··· Data for processing

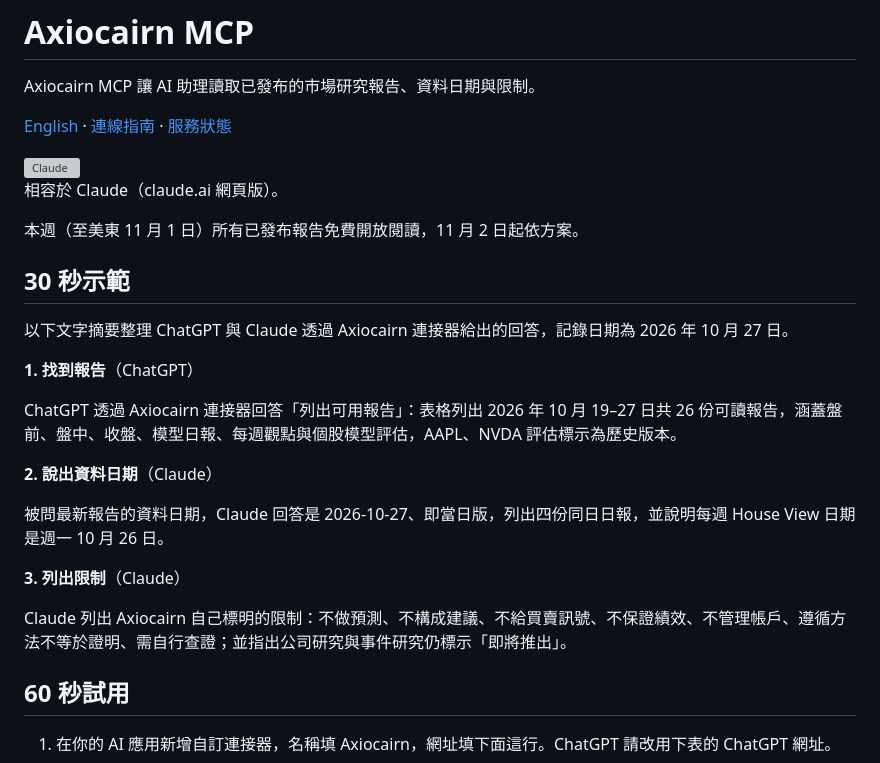
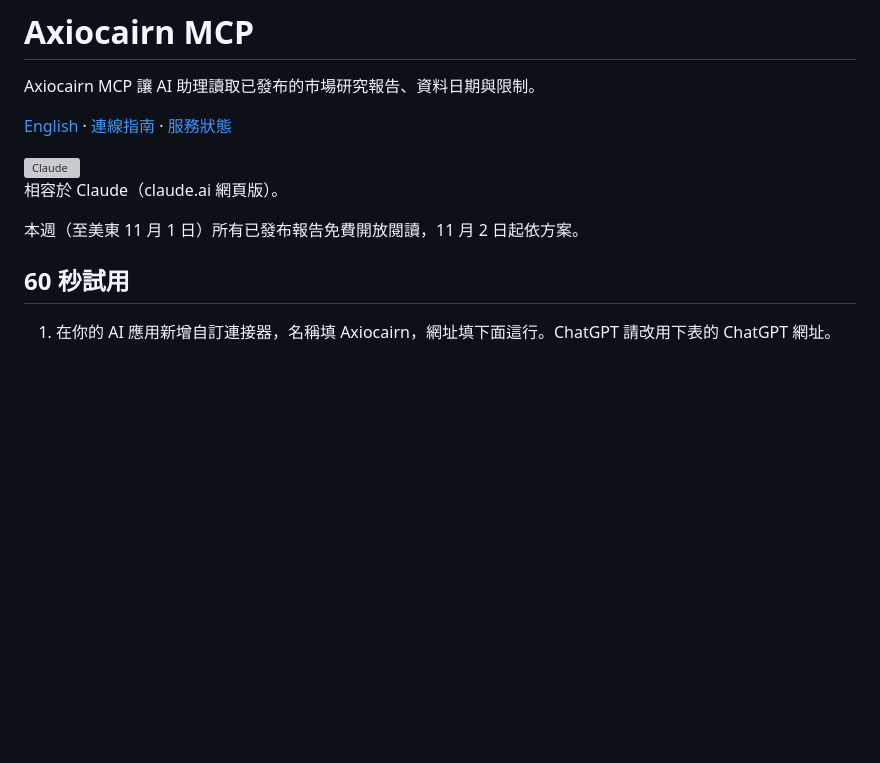
Before and after one commit to cplj/axiocairn-mcp, a Markdown page: README.zh-Hant.md, the part around the change. Rendered like a GitHub page; blank space fills up the shorter version; grey boxes are pictures that could not be loaded.

```diff
--- a/README.zh-Hant.md
+++ b/README.zh-Hant.md
@@ -9,22 +9,6 @@ Axiocairn MCP 讓 AI 助理讀取已發布的市場研究報告、資料日期
 相容於 Claude（claude.ai 網頁版）。
 
 本週（至美東 11 月 1 日）所有已發布報告免費開放閱讀，11 月 2 日起依方案。
-
-## 30 秒示範
-
-以下文字摘要整理 ChatGPT 與 Claude 透過 Axiocairn 連接器給出的回答，記錄日期為 2026 年 10 月 27 日。
-
-**1. 找到報告**（ChatGPT）
-
-ChatGPT 透過 Axiocairn 連接器回答「列出可用報告」：表格列出 2026 年 10 月 19–27 日共 26 份可讀報告，涵蓋盤前、盤中、收盤、模型日報、每週觀點與個股模型評估，AAPL、NVDA 評估標示為歷史版本。
-
-**2. 說出資料日期**（Claude）
-
-被問最新報告的資料日期，Claude 回答是 2026-10-27、即當日版，列出四份同日日報，並說明每週 House View 日期是週一 10 月 26 日。
-
-**3. 列出限制**（Claude）
-
-Claude 列出 Axiocairn 自己標明的限制：不做預測、不構成建議、不給買賣訊號、不保證績效、不管理帳戶、遵循方法不等於證明、需自行查證；並指出公司研究與事件研究仍標示「即將推出」。
 
 ## 60 秒試用
 
```
Also changed, not shown: README.md (+0 -16 lines).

······

The result should be every line that contains "Claude", copied from the entries.

▶ [Answer section]:
 相容於 Claude（claude.ai 網頁版）。
-以下文字摘要整理 ChatGPT 與 Claude 透過 Axiocairn 連接器給出的回答，記錄日期為 2026 年 10 月 27 日。
-**2. 說出資料日期**（Claude）
-被問最新報告的資料日期，Claude 回答是 2026-10-27、即當日版，列出四份同日日報，並說明每週 House View 日期是週一 10 月 26 日。
-**3. 列出限制**（Claude）
-Claude 列出 Axiocairn 自己標明的限制：不做預測、不構成建議、不給買賣訊號、不保證績效、不管理帳戶、遵循方法不等於證明、需自行查證；並指出公司研究與事件研究仍標示「即將推出」。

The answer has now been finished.